RSPB Saltholme, the popular nature reserve, between Stockton-on-Tees and Hartlepool, is celebrating the success of two marsh harrier chicks fledging this summer. Thanks to the hard work of the team in managing the reedbed habitat, the birds have bred on the site for the first time since it opened in 2009.
Marsh harrier populations declined in the 1970s due to a chemical called DDT, used to control pests, entering the food chain and poisoning the birds. The RSPB campaigned to have DDT banned and succeeded, which resulted in the population of marsh harriers and other birds of prey increasing and using reserves such as RSPB Saltholme to raise their chicks.
Ed Pritchard, RSPB Saltholme’s Warden said: “It is great to have a successful pair of breeding marsh harriers here. They are frequent visitors and are often seen flying low over the reedbed but to have them make it their home is very exciting.”
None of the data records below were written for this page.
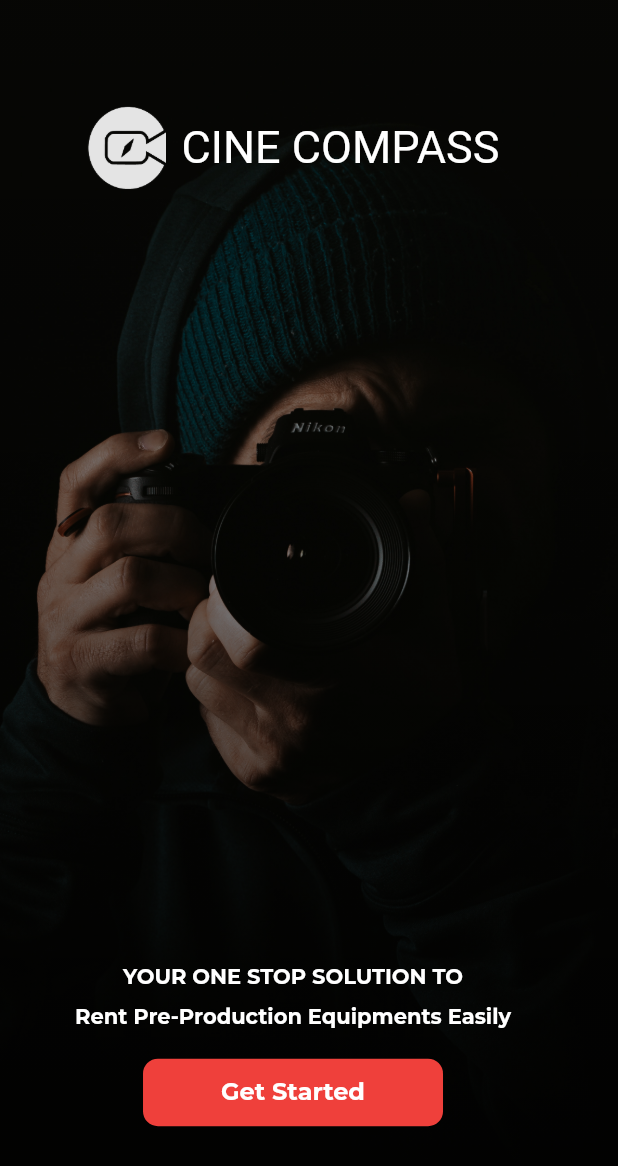
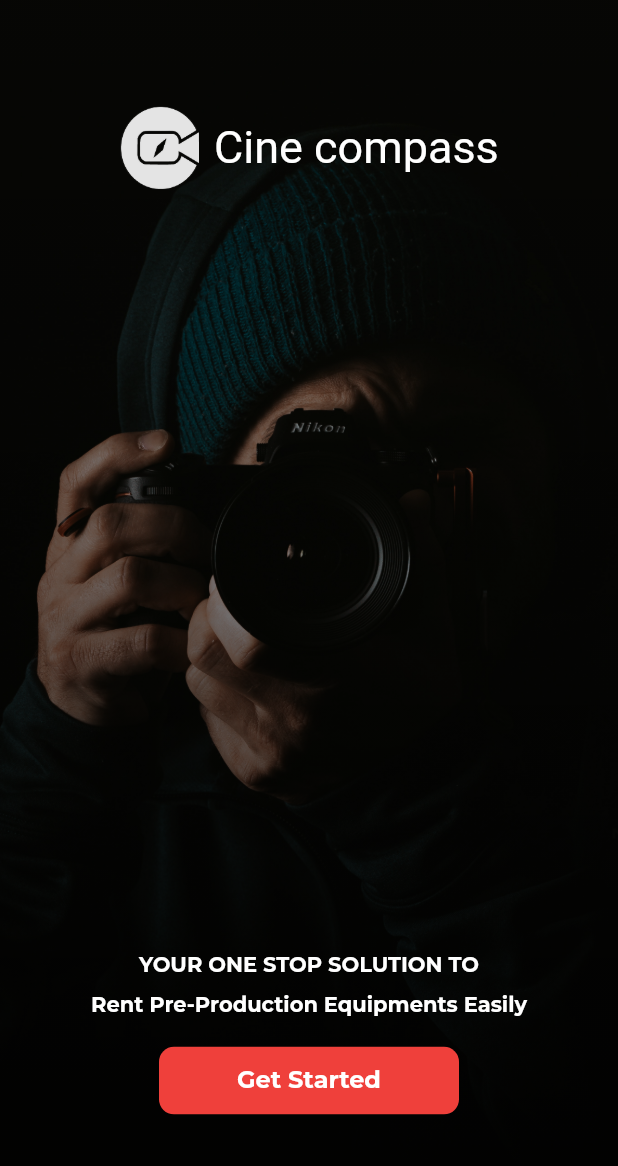
Before and after one commit to aswinsubhash/yuktidea_app, a Flutter app: the LandingView screen opened by its route, on a phone screen of 412 x 824 dp. Shown: the top 1166 px of the screen. Run offline on Flutter 3.47's test engine with Material 2 defaults, Android fonts, the light colour scheme and no system bars; our stand-ins replace animated_text_kit, get, pin_code_fields, timer_count_down; Roboto replaces fonts that are missing (Posterama).

Commit message:
athentication ui bugs fixed and resposiveness improved

```diff
--- a/lib/app/modules/auth/login/views/login_view.dart
+++ b/lib/app/modules/auth/login/views/login_view.dart
@@ -22,7 +22,7 @@ class LoginView extends GetView<LoginController> {
         () => Center(
           child: SingleChildScrollView(
             child: Padding(
-              padding: const EdgeInsets.symmetric(horizontal: 35, vertical: 80),
+              padding: const EdgeInsets.symmetric(horizontal: 35,),
               child: Form(
                 key: controller.formKeyLogin,
                 child: Column(
--- a/lib/app/modules/landing/views/landing_view.dart
+++ b/lib/app/modules/landing/views/landing_view.dart
@@ -4,6 +4,7 @@ import 'package:get/get.dart';
 import 'package:yuktidea_ui/app/common/widgets/common_button_widget.dart';
 import 'package:yuktidea_ui/app/common/widgets/common_sizedbox_widget.dart';
 import 'package:yuktidea_ui/app/utils/app_colors.dart';
+import 'package:yuktidea_ui/app/utils/app_string.dart';
 
 import '../controllers/landing_controller.dart';
 
@@ -39,12 +40,12 @@ class LandingView extends GetView<LandingController> {
               ),
             ),
           ),
-          Positioned(
-            top: 70,
-            left: 50,
-            child: Column(
-              children: [
-                Row(
+          Align(
+            alignment: Alignment.topCenter,
+            child: Padding(
+              padding: const EdgeInsets.only(top: 70),
+              child: Row(
+                mainAxisAlignment: MainAxisAlignment.center,
                 children: [
                   Image.asset(
                     'assets/images/logo.png',
@@ -52,7 +53,7 @@ class LandingView extends GetView<LandingController> {
                   ),
                   commonWidth(10),
                   Text(
-                      'CINE COMPASS',
+                    AppString.appName,
                     style: TextStyle(
                       color: AppColors.kWhiteColor,
                       fontFamily: 'Posterama',
@@ -61,14 +62,20 @@ class LandingView extends GetView<LandingController> {
                   ),
                 ],
               ),
-                commonHeight(Get.height / 1.6),
+            ),
+          ),
+          Align(
+            alignment: Alignment.center,
+            child: Column(
+              children: [
+                commonHeight(Get.height / 1.3),
                 Text(
                   'YOUR ONE STOP SOLUTION TO',
                   style: TextStyle(
                     color: AppColors.kWhiteColor,
                     fontSize: 14,
                     fontWeight: FontWeight.bold,
-                    fontFamily: 'Montserrat'
+                    fontFamily: AppString.fontFamily,
                   ),
                 ),
                 commonHeight(10),
@@ -78,7 +85,7 @@ class LandingView extends GetView<LandingController> {
                     color: AppColors.kWhiteColor,
                     fontSize: 14,
                     fontWeight: FontWeight.bold,
-                    fontFamily: 'Montserrat'
+                    fontFamily: AppString.fontFamily,
                   ),
                 ),
                 commonHeight(20),
@@ -86,8 +93,8 @@ class LandingView extends GetView<LandingController> {
                   width: 200,
                   height: 45,
                   child: CustomButton(
-                    text: 'Get Started',
-                    onPressed: (){
+                    text: AppString.landiingButton,
+                    onPressed: () {
                       controller.getStartedClick();
                     },
                     textColor: AppColors.kWhiteColor,
@@ -97,7 +104,7 @@ class LandingView extends GetView<LandingController> {
                 )
               ],
             ),
-          )
+          ),
         ],
       ),
     );
--- a/lib/app/modules/splash/controllers/splash_controller.dart
+++ b/lib/app/modules/splash/controllers/splash_controller.dart
@@ -1,4 +1,5 @@
 import 'package:get/get.dart';
+import 'package:yuktidea_ui/app/modules/landing/bindings/landing_binding.dart';
 import 'package:yuktidea_ui/app/modules/landing/views/landing_view.dart';
 
 class SplashController extends GetxController {
@@ -13,6 +14,7 @@ class SplashController extends GetxController {
     Get.off(
       () => LandingView(),
       transition: Transition.fadeIn,
+      binding: LandingBinding()
     );
   }
 }
--- a/lib/app/routes/app_pages.dart
+++ b/lib/app/routes/app_pages.dart
@@ -1,3 +1,5 @@
+// ignore_for_file: constant_identifier_names
+
 import 'package:get/get.dart';
 
 import 'package:yuktidea_ui/app/modules/auth/login/bindings/login_binding.dart';
@@ -19,7 +21,7 @@ part 'app_routes.dart';
 class AppPages {
   AppPages._();
 
-  static const INITIAL = Routes.SPLASH;
+  static const INITIAL = Routes.HOME;
 
   static final routes = [
     GetPage(
--- a/lib/app/utils/app_string.dart
+++ b/lib/app/utils/app_string.dart
@@ -1,7 +1,8 @@
 class AppString {
 
-  static const String appName = 'Cinecompass';
+  static const String appName = 'Cine compass';
   static const String fontFamily = 'Montserrat';
+  static const String landiingButton = 'Get Started';
   static const String signupScreenTitle = 'Create New Account';
   static const String signupScreenSubtitle = 'Fill in the form to continue';
   static const String loginScreenTitle = 'Welcome Back!';
```
Also changed, not shown: lib/app/modules/auth/otp_verification/controllers/otp_verification_controller.dart (+10 -0 lines), lib/app/modules/auth/otp_verification/views/otp_verification_view.dart (+26 -6 lines), lib/app/modules/auth/sign_up/views/sign_up_view.dart (+6 -4 lines). Lines whose indentation alone changed are shown as unchanged.
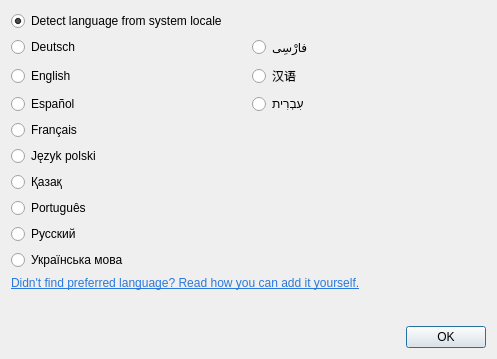
This is src/bin/scenarist-desktop/UserInterfaceLayer/Settings/LanguageDialog.ui in dimkanovikov/KITScenarist as Qt 5 draws it before an edit. The edited form follows.
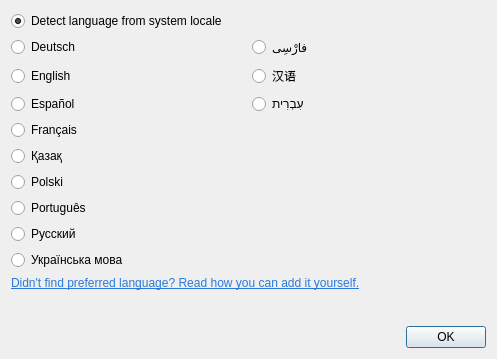
This is the edited form.

The edit to the form file:
```diff
--- a/src/bin/scenarist-desktop/UserInterfaceLayer/Settings/LanguageDialog.ui
+++ b/src/bin/scenarist-desktop/UserInterfaceLayer/Settings/LanguageDialog.ui
@@ -150,10 +150,10 @@
      </property>
     </widget>
    </item>
-   <item row="5" column="0">
+   <item row="7" column="0">
     <widget class="QRadioButton" name="polish">
      <property name="text">
-      <string>Język polski</string>
+      <string>Polski</string>
      </property>
      <property name="checked">
       <bool>false</bool>
```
RSPB Saltholme has a whole host of birds of prey using the reserve all year round and to raise awareness they are hosting a Bird of Prey event on Saturday 10th August from 10.30am – 1.30pm. There will be a programme of talks, family activities, a tombola and the opportunity to find out more about some of the UK’s most threatened birds, including the hen harrier.
Aimée Lee, RSPB Saltholme’s Visitor Experience Manager said: “Events such as Bird of Prey Day are vital to educate people about the struggle some of our birds of prey, such as the hen harrier, face in the UK. We were overjoyed to see marsh harrier and hen harrier using the site this year, but they’re still at risk from illegal persecution. By raising awareness of how brilliant these birds are, we hope to protect them.”
The talk sessions are free to attend and will be based on a first come first served basis. Usual entry fees apply if exploring the wider reserve.
Saltholme is open from 9.30am - 5.00pm from 1 April – 31 October and 9.30am - 4.00pm from 1 November – 31 March and is open every day apart from Christmas day.
Last Updated: Monday 5 August 2019